It's the most wonderful time of the year...it’s also the busiest and can be the most stressful time for families with parents who are separated or divorced, and have to figure out how to make sure that the children spend time with both parents. Creating a holiday schedule doesn’t have to be a source of stress for parents and children. In fact, the purpose of having a schedule or court order in place ahead of time is to alleviate frustration, confusion and chaos. These things enable both parents to plan for their major holidays respectively, while ensuring that the children have adequate time with each parent and the sense of security that comes with having a well communicated, mutually agreed upon plan. Children have so many expectations and emotions tied to holidays, due to the traditions and memories created. No child wants to spend the holidays, after a separation or divorce, listening to parents argue, being put in the middle of parental squabbles, or being made to feel guilty for spending time with one parent over the other parent. Parents should work together to mitigate anxiety and negative emotions for their children, while preparing them for new traditions and schedule changes in a way that reassures them that the holidays will still be memorable and a positive experience. The Custody Queens have some valuable tips for parents who want to navigate the holiday season as peacefully as possible by creating a plan that works for everyone, especially the children.
- Plan ahead. Do not wait until the last minute to start a conversation with the other parent. This needs to be well thought out and planned for in advance of the holiday so that plans can be communicated with the children.
- Be specific in crafting court Orders, but remain open to flexibility in practice. Having a specific court Order can help manage expectations and mitigate stress. On the other hand, remember life happens and being flexible with the other parent can be more practical and help foster a genuine co-parenting relationship.
- Accept that holidays will generally be split. This is really a conversation about how to arrange the time. Some suggestions on how to do this are:
- Alternating holidays (i.e. In odd years one parent has Christmas Eve and the other parent has Christmas day. In even years, the parents switch days.)
- Split the day between both parents (i.e. The first half of Thanksgiving Day is spent with one parent, the second half of Thanksgiving Day is spent with the other)
- Schedule the holiday twice. As parents, we can observe holidays on alternative days. For example, often separated parents observe their child’s birthday on a different day so that both parents get to celebrate. What child doesn’t want two birthdays?!
- Address travel. Will arrangements be needed for transportation and what time will need to be allotted for this? Who will be making these arrangements and paying travel expenses?
- Keep the children out of it. Even if you disagree, do not bring your children into the dispute—children want to celebrate holidays, not inherit your stress.

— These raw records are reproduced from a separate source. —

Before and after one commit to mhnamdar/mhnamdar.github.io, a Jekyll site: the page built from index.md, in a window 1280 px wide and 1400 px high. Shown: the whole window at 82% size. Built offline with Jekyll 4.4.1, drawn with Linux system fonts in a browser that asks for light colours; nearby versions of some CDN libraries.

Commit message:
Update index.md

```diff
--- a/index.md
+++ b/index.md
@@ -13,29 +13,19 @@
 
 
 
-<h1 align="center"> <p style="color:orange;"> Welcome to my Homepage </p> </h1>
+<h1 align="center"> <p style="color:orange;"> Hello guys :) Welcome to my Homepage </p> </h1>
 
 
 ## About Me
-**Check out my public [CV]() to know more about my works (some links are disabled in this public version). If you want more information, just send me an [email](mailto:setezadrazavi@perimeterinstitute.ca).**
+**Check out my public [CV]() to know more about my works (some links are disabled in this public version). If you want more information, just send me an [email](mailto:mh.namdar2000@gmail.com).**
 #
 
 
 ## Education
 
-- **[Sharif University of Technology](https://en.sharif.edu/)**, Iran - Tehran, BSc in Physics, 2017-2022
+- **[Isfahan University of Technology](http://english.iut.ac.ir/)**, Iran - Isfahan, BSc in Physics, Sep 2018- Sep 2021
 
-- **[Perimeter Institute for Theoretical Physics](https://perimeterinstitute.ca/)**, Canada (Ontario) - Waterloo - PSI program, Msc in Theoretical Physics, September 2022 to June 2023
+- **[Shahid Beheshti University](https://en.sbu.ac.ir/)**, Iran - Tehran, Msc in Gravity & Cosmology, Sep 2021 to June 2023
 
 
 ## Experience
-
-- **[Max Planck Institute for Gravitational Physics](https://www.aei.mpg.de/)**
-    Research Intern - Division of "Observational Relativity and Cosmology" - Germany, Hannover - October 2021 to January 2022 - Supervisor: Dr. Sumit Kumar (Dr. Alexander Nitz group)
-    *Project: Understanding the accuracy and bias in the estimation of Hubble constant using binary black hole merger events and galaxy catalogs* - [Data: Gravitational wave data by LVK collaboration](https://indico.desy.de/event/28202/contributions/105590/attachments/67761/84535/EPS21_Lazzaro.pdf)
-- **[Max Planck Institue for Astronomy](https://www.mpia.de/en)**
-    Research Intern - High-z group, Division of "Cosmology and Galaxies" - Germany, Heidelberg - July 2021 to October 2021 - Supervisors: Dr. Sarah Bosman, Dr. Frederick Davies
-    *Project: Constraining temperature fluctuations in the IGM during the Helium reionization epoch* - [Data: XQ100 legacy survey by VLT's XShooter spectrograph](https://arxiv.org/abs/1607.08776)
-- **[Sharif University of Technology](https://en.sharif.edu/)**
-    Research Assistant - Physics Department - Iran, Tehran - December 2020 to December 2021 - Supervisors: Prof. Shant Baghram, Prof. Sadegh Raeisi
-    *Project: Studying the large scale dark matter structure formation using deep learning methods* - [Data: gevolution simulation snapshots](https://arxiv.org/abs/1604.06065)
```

- Itemize which holidays need to be addressed in the Order. Some families celebrate only major holidays; others celebrate additional days/school break days/etc…Consider the type of schedule you have. If you exercise joint physical custody, do you really need to recognize all non-major holidays? The answer is sometimes yes. However, consider that with a joint physical arrangement, exercising non-major holidays does not provide you with additional time—it provides you with adjusted time that may cause unnecessary disruptions to an otherwise consistent schedule.

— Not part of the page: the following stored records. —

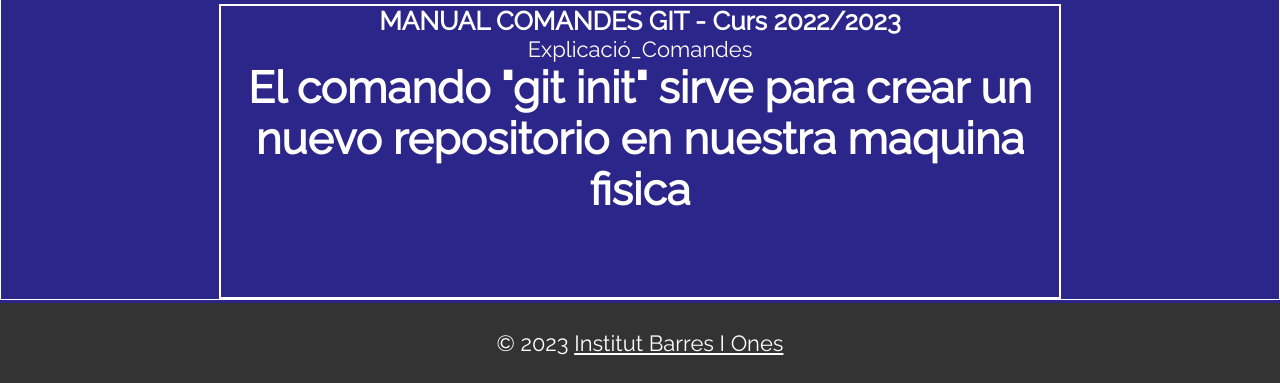
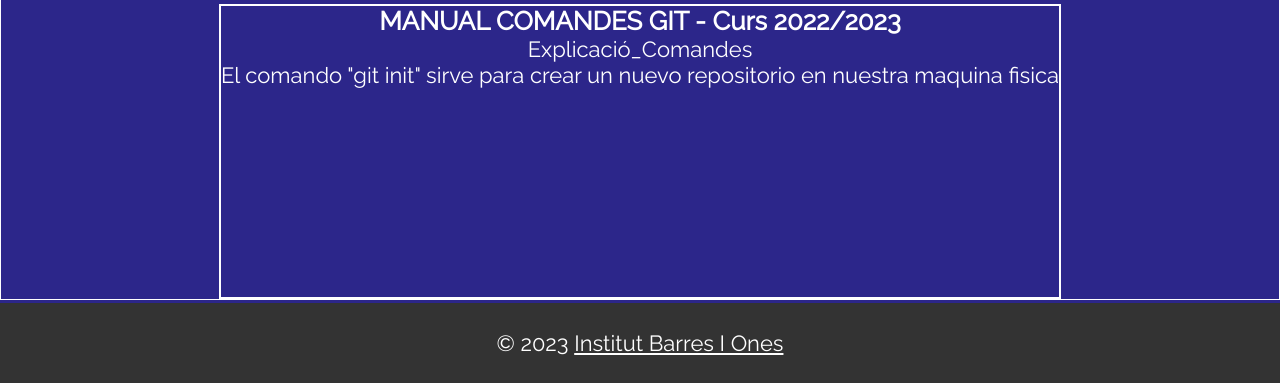
Before and after one commit to LidiaPerezDiaz/UF2_M8_GitHub_2023, a plain HTML site: page pages/RNM.html in a window 1280 px wide. Shown: the part 443-826 px from the top of the page. Drawn offline with Linux system fonts and the light colour scheme.

```diff
--- a/pages/RNM.html
+++ b/pages/RNM.html
@@ -20,7 +20,7 @@
         <div class="texto1">
                 <h3>MANUAL COMANDES GIT - Curs 2022/2023</h3>
                 <p>Explicació_Comandes</p>
-                <h1>El comando "git init" sirve para crear un nuevo repositorio en nuestra maquina fisica</h1>
+                <p>El comando "git init" sirve para crear un nuevo repositorio en nuestra maquina fisica</h1>
         </div>
     </div>
     <footer id="main-footer">
```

- Be efficient. Consider negotiating/agreeing on the entire year’s holiday/special day schedule at the same time. There is inevitably going to be more passion related to the holiday which is right in front of you (i.e. Christmas Eve or Christmas Day). Rather than having 8-9 different negotiations every time a holiday is approaching, just sit down, and agree on whatever split works best for your family for the entire year. If you don’t have your preferred schedule for this year, ask to reverse the schedule on alternating years so that it is consistent and your children get the opportunity to experience each holiday with both sides of the family.
- Special requests. If the other side has a request, do not refuse it just for the sake of refusal. Consider asking for an accommodation on your own special requests when negotiating.

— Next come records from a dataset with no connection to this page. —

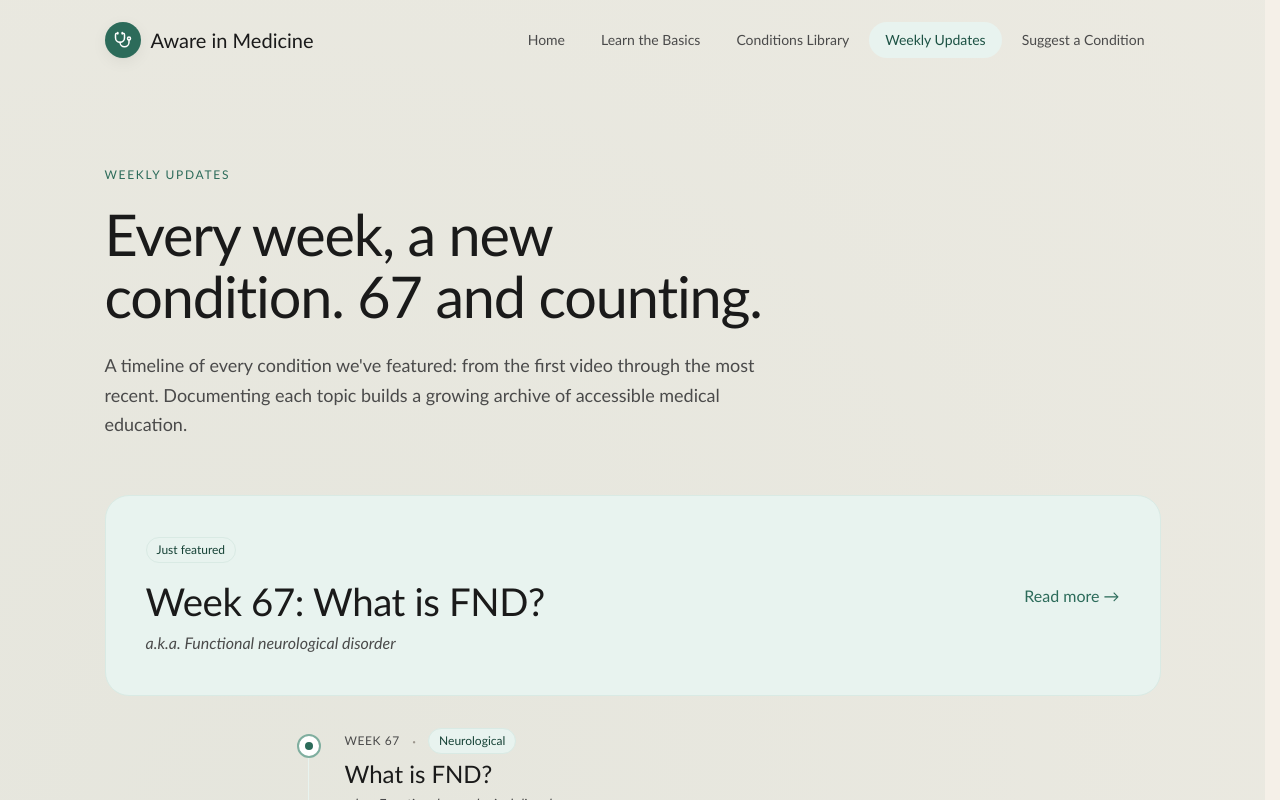
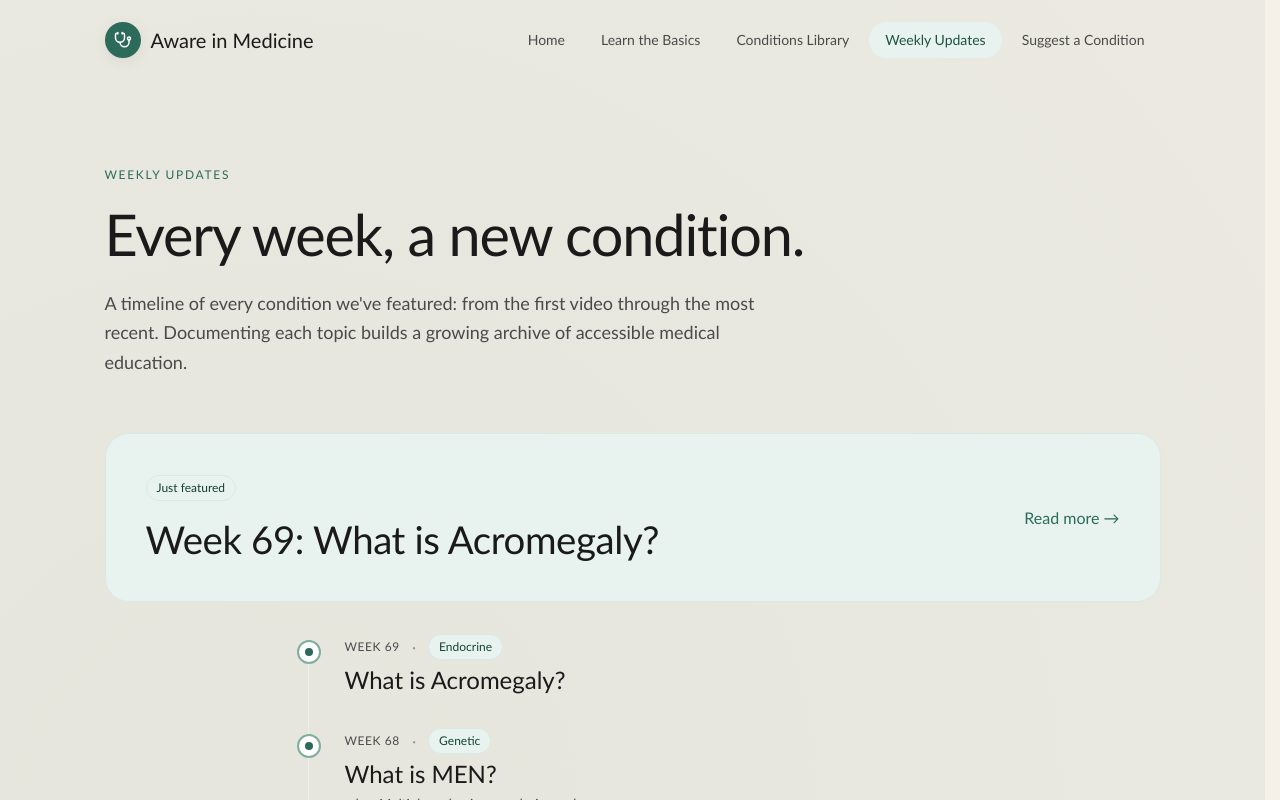
Before and after one commit to smeydan7/Aware-In-Medicine, a Next.js app: page /weekly-updates in a window 1280 px wide. Shown: the top 800 px of the page. Built offline with nearby package versions, Linux system fonts and the light colour scheme.

Commit message:
add new weekly content

```diff
--- a/src/app/weekly-updates/page.tsx
+++ b/src/app/weekly-updates/page.tsx
@@ -22,7 +22,7 @@ export default function WeeklyUpdatesPage() {
         <Container>
           <p className="eyebrow mb-5">Weekly Updates</p>
           <h1 className="font-serif text-display-lg text-balance text-ink max-w-3xl">
-            Every week, a new condition. {conditions.length} and counting.
+            Every week, a new condition.
           </h1>
           <p className="mt-6 text-lg text-ink-soft max-w-2xl leading-relaxed">
             A timeline of every condition we've featured: from the first
--- a/src/data/conditions.ts
+++ b/src/data/conditions.ts
@@ -80,6 +80,8 @@ export const conditions: Condition[] = [
   { slug: 'cushings', name: "Cushing's", fullName: "Cushing's Syndrome", category: 'Endocrine', week: 65, tiktokUrl: 'https://www.tiktok.com/@awareinmedicine/photo/7616064131078098196?is_from_webapp=1&web_id=7616071265966982676' },
   { slug: 'wilsons', name: "Wilson's", fullName: "Wilson's Disease", category: 'Genetic', week: 66, tiktokUrl: 'https://www.tiktok.com/@awareinmedicine/photo/7616064774610160916?is_from_webapp=1&sender_device=pc&web_id=7589736926786389522' },
   { slug: 'fnd', name: 'FND', fullName: 'Functional neurological disorder', category: 'Neurological', week: 67, tiktokUrl: 'https://www.tiktok.com/@awareinmedicine/photo/7626512457225342228?is_from_webapp=1&sender_device=pc&web_id=7589736926786389522' },
+  { slug: 'men', name: 'MEN', fullName: 'Multiple endocrine neoplasia syndromes', category: 'Genetic', week: 68, tiktokUrl: 'https://www.tiktok.com/@awareinmedicine/photo/7630635759233453332' },
+  { slug: 'acromegaly', name: 'Acromegaly', category: 'Endocrine', week: 69, tiktokUrl: 'https://www.tiktok.com/@awareinmedicine/photo/7636199417737006356' },
 ];
 
 /**
```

- Identify your family’s unique needs. If you have them, include them in the plan or Order.
Now is the time to get your plan or orders in place to ensure that everyone has a peaceful holiday. For more tips on thriving during the holiday season, please read our blog post on Tips for Co-parenting Around The Holidays. With good communication, a willingness to compromise and proper planning, your holiday can be a lot less stressful and a lot more merry. Be sure to follow us on social media for daily posts and more.
The material and information contained on this website is for general information purposes only and is not intended to be legal advice. It does not create an attorney/client relationship in any way, shape or form. The Custody Queens, a division of Holstrom, Block and Parke, are attorneys at law, licensed to practice in the state of California and have based the information presented on US laws. All cases are different and nothing in this content is intended to suggest any particular result for your matter. Custody Queens has no control over and accepts no liability in respect of materials, products or services available on any website which is not under the control of Custody Queens. Certain links in this website may lead to websites which are not under the control of Custody Queens, or Holstrom, Block and Parke, APLC. When you activate these website links, you will leave the Custody Queens website. Therefore, we have no control over and accept no liability in respect of the materials, products or services available on the third party websites, which are not under control of Custody Queens. There is no substitute for seeking out advice from a competent Family Law professional and you should always consult with an attorney before you rely on this information.